▶ TASK
Leave the pictures aside. Retype exactly the lines from the top of the data below through the one holding "in the opening".

Modification records:
----------------
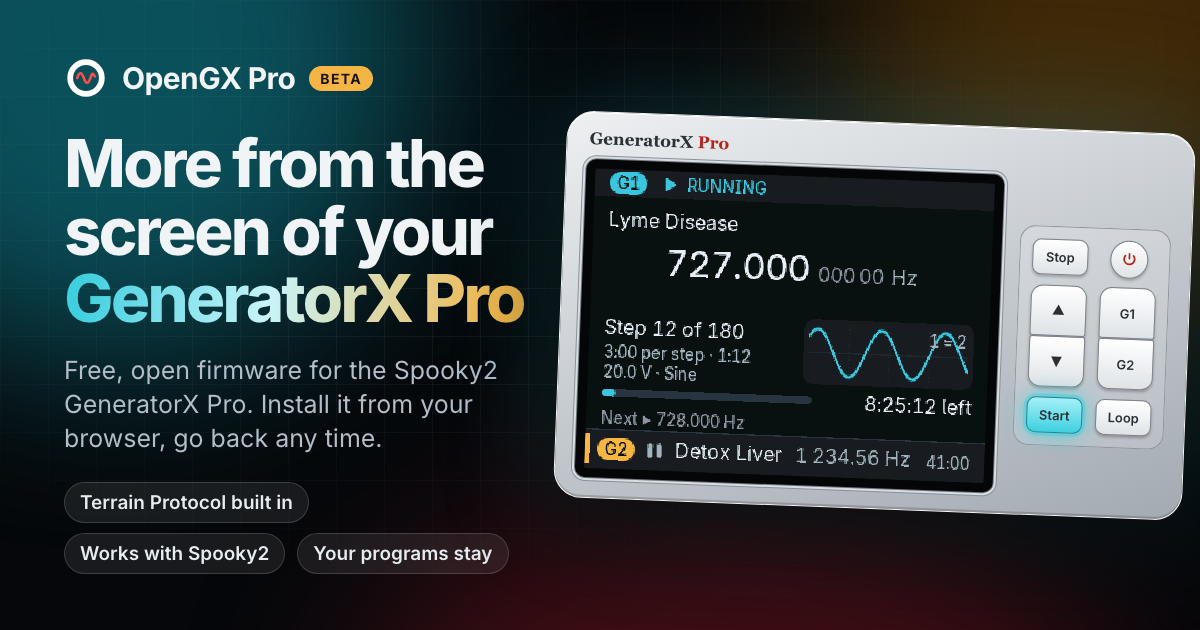
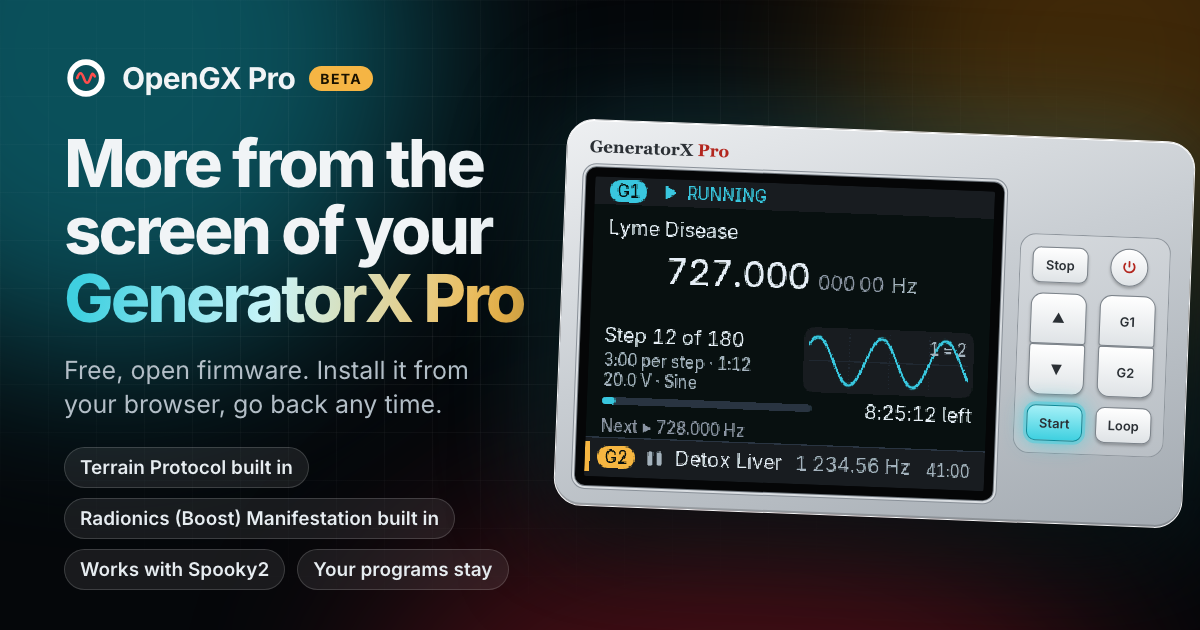
site: "Radionics (Boost) Manifestation" by name, with its own section
The built-in preset was mentioned in passing under the Terrain Protocol. It is now named
in the opening lines, comes third in the rotating features, has its own section with its
two screens, a walk-through in "How to use it", and stands in the share texts and the
share picture.

diff --git a/site/src/components/HomePanel.vue b/site/src/components/HomePanel.vue
@@ -36,8 +36,8 @@ const strip = gallery.flatMap((g) => g.shots).filter((_, i) => i % 3 === 0)
       <a class="pill" href="#/docs/known-issues"><b>Beta 0.9.0</b><span>free and open source</span><i aria-hidden="true">→</i></a>
       <h1>More from the screen of your <span class="grad">GeneratorX Pro</span></h1>
       <p class="hero-lead">OpenGX Pro is free software for the screen and keys of the Spooky2 GeneratorX Pro. It shows more,
-        does more without a computer (the Terrain Protocol is built in), and answers Spooky2 ten times faster. Your programs
-        stay, and you can go back to the original whenever you like.</p>
+        does more without a computer (the Terrain Protocol and “Radionics (Boost) Manifestation” are built in), and
+        answers Spooky2 ten times faster. Your programs stay, and you can go back to the original whenever you like.</p>
       <p class="hero-cta">
         <a class="btn primary big" href="#/install">Install{{ latest ? ` ${latest.version}` : '' }} <span class="sub">3 steps, about 5 minutes</span></a>
         <a class="btn ghost big" href="#/compare">What is different?</a>
@@ -99,7 +99,7 @@ const strip = gallery.flatMap((g) => g.shots).filter((_, i) => i % 3 === 0)
         <p>Set a frequency or a sweep with the keys and play it at once. No computer.</p>
       </article>
       <article class="tile" v-reveal="120">
-        <img :src="screen('chains')" alt="Chains and plans" width="320" height="240" loading="lazy" />
+        <img :src="screen('chains')" alt="The list of chains, below the built-in programs" width="320" height="240" loading="lazy" />
         <h3>Programs in a row</h3>
         <p>Chains play programs one after the other. A plan gives every day its chain.</p>
       </article>
@@ -160,15 +160,33 @@ const strip = gallery.flatMap((g) => g.shots).filter((_, i) => i % 3 === 0)
           <li><b>All three flavours:</b> Terrain, Terrain-Mercury and Terrain-Nonviolent, each as Remote and as Contact sets.</li>
           <li><b>It keeps count:</b> the screen shows the day, for example “Day 6/11”, and tells you when a set is finished.</li>
           <li><b>It goes on where it stopped,</b> also after switching off or a power cut.</li>
-          <li><b>A preset with sweeps too:</b> “Radionics (Boost) Manifestation” is built in. Programs uploaded from
-            Spooky2 cannot sweep; this one does.</li>
         </ul>
-        <p class="muted">The frequencies and times of both are taken from Spooky2's presets.</p>
+        <p class="muted">The frequencies, times and names are taken from Spooky2's presets.</p>
       </div>
       <div class="terrain-shots" v-reveal="120">
         <figure><img :src="screen('chains_terrain')" alt="Terrain first in the list of chains" width="320" height="240" loading="lazy" /><figcaption>First in the list</figcaption></figure>
         <figure><img :src="screen('terrain_contact')" alt="Terrain, Contact, day 3 of 11" width="320" height="240" loading="lazy" /><figcaption>Day 3 of 11, session 2 of 2</figcaption></figure>
         <figure><img :src="screen('dash_terrain')" alt="Terrain running" width="320" height="240" loading="lazy" /><figcaption>Running: “Day 6/11”</figcaption></figure>
+      </div>
+    </div>
+    <div class="wrap terrain-grid flip">
+      <div v-reveal>
+        <span class="eyebrow">Built in</span>
+        <h2>“Radionics (Boost) Manifestation” plays without a computer</h2>
+        <p class="lead">Spooky2's preset is in the unit, with its sweeps. Open Menu → Chains, go down to its row below the
+          Terrain Protocol and press START.</p>
+        <ul>
+          <li><b>With its sweeps:</b> 18 steps of 11 seconds. The frequency on the screen follows each sweep.</li>
+          <li><b>It repeats until you stop it.</b> START pauses and plays on; a sweep goes on where it was.</li>
+          <li><b>On G1 or G2:</b> choose the generator before you start.</li>
+          <li><b>Why it is built in:</b> programs uploaded from Spooky2 cannot sweep. This one does.</li>
+        </ul>
+        <p class="muted">Taken from Spooky2's preset of that name. It is new and still to be confirmed on real units:
+          <a :href="FEEDBACK_URL" target="_blank" rel="noopener">tell us</a> how it plays on yours.</p>
+      </div>
+      <div class="terrain-shots two" v-reveal="120">
+        <figure><img :src="screen('chains_preset')" alt="Radionics (Boost) Manifestation in the list, below the Terrain Protocol" width="320" height="240" loading="lazy" /><figcaption>Below the Terrain Protocol</figcaption></figure>
+        <figure><img :src="screen('dash_preset')" alt="Radionics (Boost) Manifestation playing a sweep" width="320" height="240" loading="lazy" /><figcaption>In a sweep: step 4 of 18</figcaption></figure>
       </div>
     </div>
   </section>
@@ -235,7 +253,7 @@ const strip = gallery.flatMap((g) => g.shots).filter((_, i) => i % 3 === 0)
         <li><b>Install</b> and look at the start screen: does it say OpenGX Pro?</li>
         <li><b>Play a stored program</b> on G1 and one on G2.</li>
         <li><b>Connect Spooky2</b> and run a preset as you always do.</li>
-        <li><b>Try something new:</b> the Terrain Protocol, the manual generator, a chain.</li>
+        <li><b>Try something new:</b> the Terrain Protocol, “Radionics (Boost) Manifestation”, the manual generator, a chain.</li>
         <li><b>Go back</b> to the original once, so you know the way.</li>
       </ol>
     </div>

diff --git a/site/index.html b/site/index.html
@@ -4,7 +4,7 @@
     <meta charset="UTF-8" />
     <meta name="viewport" content="width=device-width, initial-scale=1.0" />
     <title>OpenGX Pro: free, open firmware for the Spooky2 GeneratorX Pro</title>
-    <meta name="description" content="More from the screen of your GeneratorX Pro: see what is playing, run programs, chains and the Terrain Protocol without a computer, and keep using Spooky2 as before. Free and open source. Install it from your browser, go back to the original any time." />
+    <meta name="description" content="More from the screen of your GeneratorX Pro: see what is playing, run programs, chains, the Terrain Protocol and Radionics (Boost) Manifestation without a computer, and keep using Spooky2 as before. Free and open source. Install it from your browser, go back to the original any time." />
     <link rel="canonical" href="https://polobase.github.io/opengx-pro/" />
     <meta name="color-scheme" content="light dark" />
     <meta name="theme-color" content="#05070a" />
@@ -16,7 +16,7 @@
     <meta property="og:site_name" content="OpenGX Pro" />
     <meta property="og:url" content="https://polobase.github.io/opengx-pro/" />
     <meta property="og:title" content="OpenGX Pro: more from the screen of your GeneratorX Pro" />
-    <meta property="og:description" content="Free, open firmware for the Spooky2 GeneratorX Pro. Terrain Protocol built in, works with Spooky2 as before, your programs stay. Install it from your browser, go back any time. Beta testers welcome." />
+    <meta property="og:description" content="Free, open firmware for the Spooky2 GeneratorX Pro. Terrain Protocol and Radionics (Boost) Manifestation built in, works with Spooky2 as before, your programs stay. Install it from your browser, go back any time. Beta testers welcome." />
     <meta property="og:image" content="https://polobase.github.io/opengx-pro/og.png" />
     <meta property="og:image:type" content="image/png" />
     <meta property="og:image:width" content="1200" />
@@ -25,7 +25,7 @@
     <meta property="og:locale" content="en_GB" />
     <meta name="twitter:card" content="summary_large_image" />
     <meta name="twitter:title" content="OpenGX Pro: more from the screen of your GeneratorX Pro" />
-    <meta name="twitter:description" content="Free, open firmware for the Spooky2 GeneratorX Pro. Terrain Protocol built in, works with Spooky2 as before. Install from your browser, go back any time." />
+    <meta name="twitter:description" content="Free, open firmware for the Spooky2 GeneratorX Pro. Terrain Protocol and Radionics (Boost) Manifestation built in. Works with Spooky2 as before." />
     <meta name="twitter:image" content="https://polobase.github.io/opengx-pro/og.png" />
 
     <script type="application/ld+json">

diff --git a/site/src/components/HeroShowcase.vue b/site/src/components/HeroShowcase.vue
@@ -6,14 +6,14 @@ import UnitMock from './UnitMock.vue'
 /** What the firmware can do, one thing at a time, each with its real screen. Rotates by itself; a click chooses. */
 const features = [
   { id: 'now', title: 'See what is playing', text: 'The frequency, step 12 of 180, the time left, the next frequency and the waveform: all on one screen.', shot: 'dash_running', keys: ['START'] },
+  { id: 'terrain', title: 'Terrain Protocol built in', text: 'Start it on the unit: it runs the sets by itself, counts the days and goes on where it stopped.', shot: 'dash_terrain', keys: ['START'] },
+  { id: 'preset', title: 'Radionics (Boost) Manifestation built in', text: 'Spooky2’s preset plays on the unit alone, with its sweeps. No computer needed.', shot: 'dash_preset', keys: ['START'] },
   { id: 'menu', title: 'A menu on the unit', text: 'Programs, chains, the manual generator, timers and settings. Press DOWN.', shot: 'menu', keys: ['DOWN'] },
   { id: 'manual', title: 'Set a frequency by hand', text: 'The manual generator plays a frequency or a sweep at once. No computer needed.', shot: 'manual_sweep', keys: ['G1', 'G2'] },
   { id: 'chains', title: 'Programs in a row', text: 'Chains play several programs one after the other. Plans give every day its chain.', shot: 'chains', keys: ['START', 'LOOP'] },
   { id: 'resume', title: 'Picks up after a power cut', text: 'The unit remembers where it was and offers to go on.', shot: 'resume_offer', keys: ['START', 'STOP'] },
   { id: 'pc', title: 'Spooky2, in view', text: 'In PC mode the screen shows what Spooky2 plays on every output, and answers it ten times faster.', shot: 'pc_monitor_info', keys: [] },
   { id: 'night', title: 'Easy on the eyes', text: 'Themes and brightness. The screen dims by itself; the night view keeps both generators in sight.', shot: 'night_view', keys: ['UP'] },
-  { id: 'terrain', title: 'Terrain Protocol built in', text: 'Start it on the unit: it runs the sets by itself, counts the days and goes on where it stopped.', shot: 'dash_terrain', keys: ['START'] },
-  { id: 'preset', title: 'A preset with sweeps, without a PC', text: 'Spooky2’s “Radionics (Boost) Manifestation” is built in and plays with its sweeps on the unit alone.', shot: 'dash_preset', keys: ['START'] },
 ]
 const STEP_MS = 5200
 

diff --git a/site/src/lib/howto.ts b/site/src/lib/howto.ts
@@ -99,6 +99,18 @@ export const topics: Topic[] = [
     ],
   },
   {
+    id: 'radionics',
+    title: 'Radionics (Boost) Manifestation',
+    steps: [
+      { keys: ['DOWN'], shot: 'chains_terrain', does: 'Menu, then Chains', see: 'The built-in programs stand first: the six rows of the Terrain Protocol, then “Radionics (Boost) Manifestation”.' },
+      { keys: ['DOWN'], shot: 'chains_preset', does: '▼ down to its row', see: 'It is the row below the Terrain Protocol.' },
+      { keys: ['G1', 'G2'], shot: 'chains_preset', does: 'G1 or G2 choose the generator', see: 'The badge at the top right shows where it will play.' },
+      { keys: ['START'], shot: 'dash_preset', does: 'Press Start', see: 'After about two seconds it plays. The frequency follows the sweep, and the screen shows the step, here “Step 4 of 18”.' },
+      { keys: ['START'], shot: 'dash_preset', does: 'Start pauses and plays on', see: 'A sweep goes on where it was. The preset repeats until you stop it.' },
+      { keys: ['STOP'], shot: 'dash_preset', does: 'Stop ends it', see: 'After that, Start plays it once from the start, and Loop plays it with repeat.' },
+    ],
+  },
+  {
     id: 'timers',
     title: 'Timers and power cuts',
     steps: [

diff --git a/site/src/lib/matrix.ts b/site/src/lib/matrix.ts
@@ -75,7 +75,7 @@ export const groups: Group[] = [
       { feature: 'Switch off when all programs have finished', original: false, ours: true },
       { feature: 'Start the last programs at power-on', original: false, ours: true },
       { feature: 'Terrain Protocol built in', note: 'Terrain, Terrain-Mercury and Terrain-Nonviolent, as Remote and as Contact sets. The unit counts the days and goes on where it stopped.', original: false, ours: true, glance: true },
-      { feature: 'A Spooky2 preset with sweeps built in', note: '“Radionics (Boost) Manifestation”. Programs uploaded from Spooky2 cannot sweep; this one can.', original: false, ours: true, glance: true },
+      { feature: '“Radionics (Boost) Manifestation” built in', note: 'Spooky2’s preset, with its sweeps, without a PC. Programs uploaded from Spooky2 cannot sweep; this one can.', original: false, ours: true, glance: true },
       { feature: 'Resume after a power cut', note: 'The unit offers to continue where it stopped.', original: false, ours: true, glance: true },
       { feature: 'Copy, move or erase a program on the unit', original: false, ours: true },
       { feature: 'Play one program on both generators', original: false, ours: true },

diff --git a/site/src/components/FaqList.vue b/site/src/components/FaqList.vue
@@ -41,9 +41,9 @@ import { VENDOR_DOWNLOADS_URL } from '../lib/links'
         and what was not.</p>
     </details>
     <details>
-      <summary>Is the Terrain Protocol in it?</summary>
-      <p>Yes. The Terrain Protocol (Terrain, Terrain-Mercury and Terrain-Nonviolent, as Remote and as Contact sets) and
-        the preset “Radionics (Boost) Manifestation” are built in. You find them first in the list under Menu → Chains
+      <summary>Are the Terrain Protocol and “Radionics (Boost) Manifestation” in it?</summary>
+      <p>Yes, both are built in: the Terrain Protocol (Terrain, Terrain-Mercury and Terrain-Nonviolent, as Remote and as
+        Contact sets) and the preset “Radionics (Boost) Manifestation” with its sweeps. You find them first in the list under Menu → Chains
         and start them with START, without a computer. Their frequencies and times are taken from Spooky2's presets.</p>
     </details>
     <details>

diff --git a/site/src/lib/screens.ts b/site/src/lib/screens.ts
@@ -117,15 +117,15 @@ export const gallery: ShotGroup[] = [
   },
   {
     id: 'terrain',
-    title: 'Terrain Protocol and the built-in preset',
+    title: 'Terrain Protocol and Radionics (Boost) Manifestation',
     shots: [
       { name: 'chains_terrain', caption: 'Terrain in the list' },
       { name: 'terrain_remote', caption: 'Terrain: Remote sets' },
       { name: 'terrain_contact', caption: 'Terrain: Contact, day 3 of 11' },
       { name: 'dash_terrain', caption: 'Terrain running, day 6/11' },
       { name: 'terrain_alert', caption: 'Terrain: set finished' },
-      { name: 'chains_preset', caption: 'A built-in preset' },
-      { name: 'dash_preset', caption: 'Preset with a sweep' },
+      { name: 'chains_preset', caption: 'Radionics (Boost) Manifestation in the list' },
+      { name: 'dash_preset', caption: 'Radionics (Boost) Manifestation in a sweep' },
     ],
   },
 ]

diff --git a/site/src/style.css b/site/src/style.css
@@ -275,6 +275,9 @@ button:disabled { opacity: 0.45; cursor: not-allowed; }
 .terrain-shots { display: grid; grid-template-columns: repeat(6, 1fr); gap: 14px; }
 .terrain-shots figure { margin: 0; grid-column: span 3; }
 .terrain-shots figure:first-child { grid-column: 2 / span 4; }
+.terrain-shots.two figure, .terrain-shots.two figure:first-child { grid-column: span 3; }
+.terrain-grid + .terrain-grid { margin-top: 72px; }
+@media (min-width: 901px) { .terrain-grid.flip > :first-child { order: 2; } }
 .terrain-shots img { display: block; width: 100%; height: auto; image-rendering: pixelated; border-radius: 10px; background: #000; box-shadow: 0 0 0 1px rgb(0 0 0 / 0.5), var(--shadow-lg); }
 .terrain-shots figcaption { font-size: 13px; color: var(--ink-3); margin-top: 6px; text-align: center; }
 @media (max-width: 900px) { .terrain-grid { grid-template-columns: 1fr; gap: 28px; } }

diff --git a/site/scripts/og.html b/site/scripts/og.html
@@ -54,8 +54,8 @@
         OpenGX Pro <em>beta</em>
       </div>
       <h1>More from the screen of your <span>GeneratorX&nbsp;Pro</span></h1>
-      <p>Free, open firmware for the Spooky2 GeneratorX Pro. Install it from your browser, go back any time.</p>
-      <ul><li>Terrain Protocol built in</li><li>Works with Spooky2</li><li>Your programs stay</li></ul>
+      <p>Free, open firmware. Install it from your browser, go back any time.</p>
+      <ul><li>Terrain Protocol built in</li><li>Radionics (Boost) Manifestation built in</li><li>Works with Spooky2</li><li>Your programs stay</li></ul>
     </div>
     <div class="unit">
       <div class="unit-name">GeneratorX <b>Pro</b></div>

diff --git a/README.md b/README.md
@@ -28,8 +28,8 @@ Spooky2's preset files ([`docs/nx/THIRD_PARTY.md`](docs/nx/THIRD_PARTY.md)).
   a waveform view; themes, brightness, a night view.
 - **Without a PC:** the 30 stored programs as before, plus a manual generator with sweeps, chains
   and multi-day plans, timers, resume after a power cut, copy / move / erase of program slots, a
-  key lock, diagnostics. Built in: the Terrain Protocol and one preset with sweeps, with the
-  frequencies, times and names of Spooky2's presets.
+  key lock, diagnostics. Built in: the Terrain Protocol and the preset "Radionics (Boost)
+  Manifestation" with its sweeps, with the frequencies, times and names of Spooky2's presets.
 - **With Spooky2:** the same serial replies in the same order, answered in about 2 ms instead of
   about 20 ms; a PC monitor that shows what Spooky2 plays.
 - **Open and checked:** every difference to the original is listed in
----------------
▶ WRITTEN SOLUTION
site: "Radionics (Boost) Manifestation" by name, with its own section
The built-in preset was mentioned in passing under the Terrain Protocol. It is now named
in the opening lines, comes third in the rotating features, has its own section with its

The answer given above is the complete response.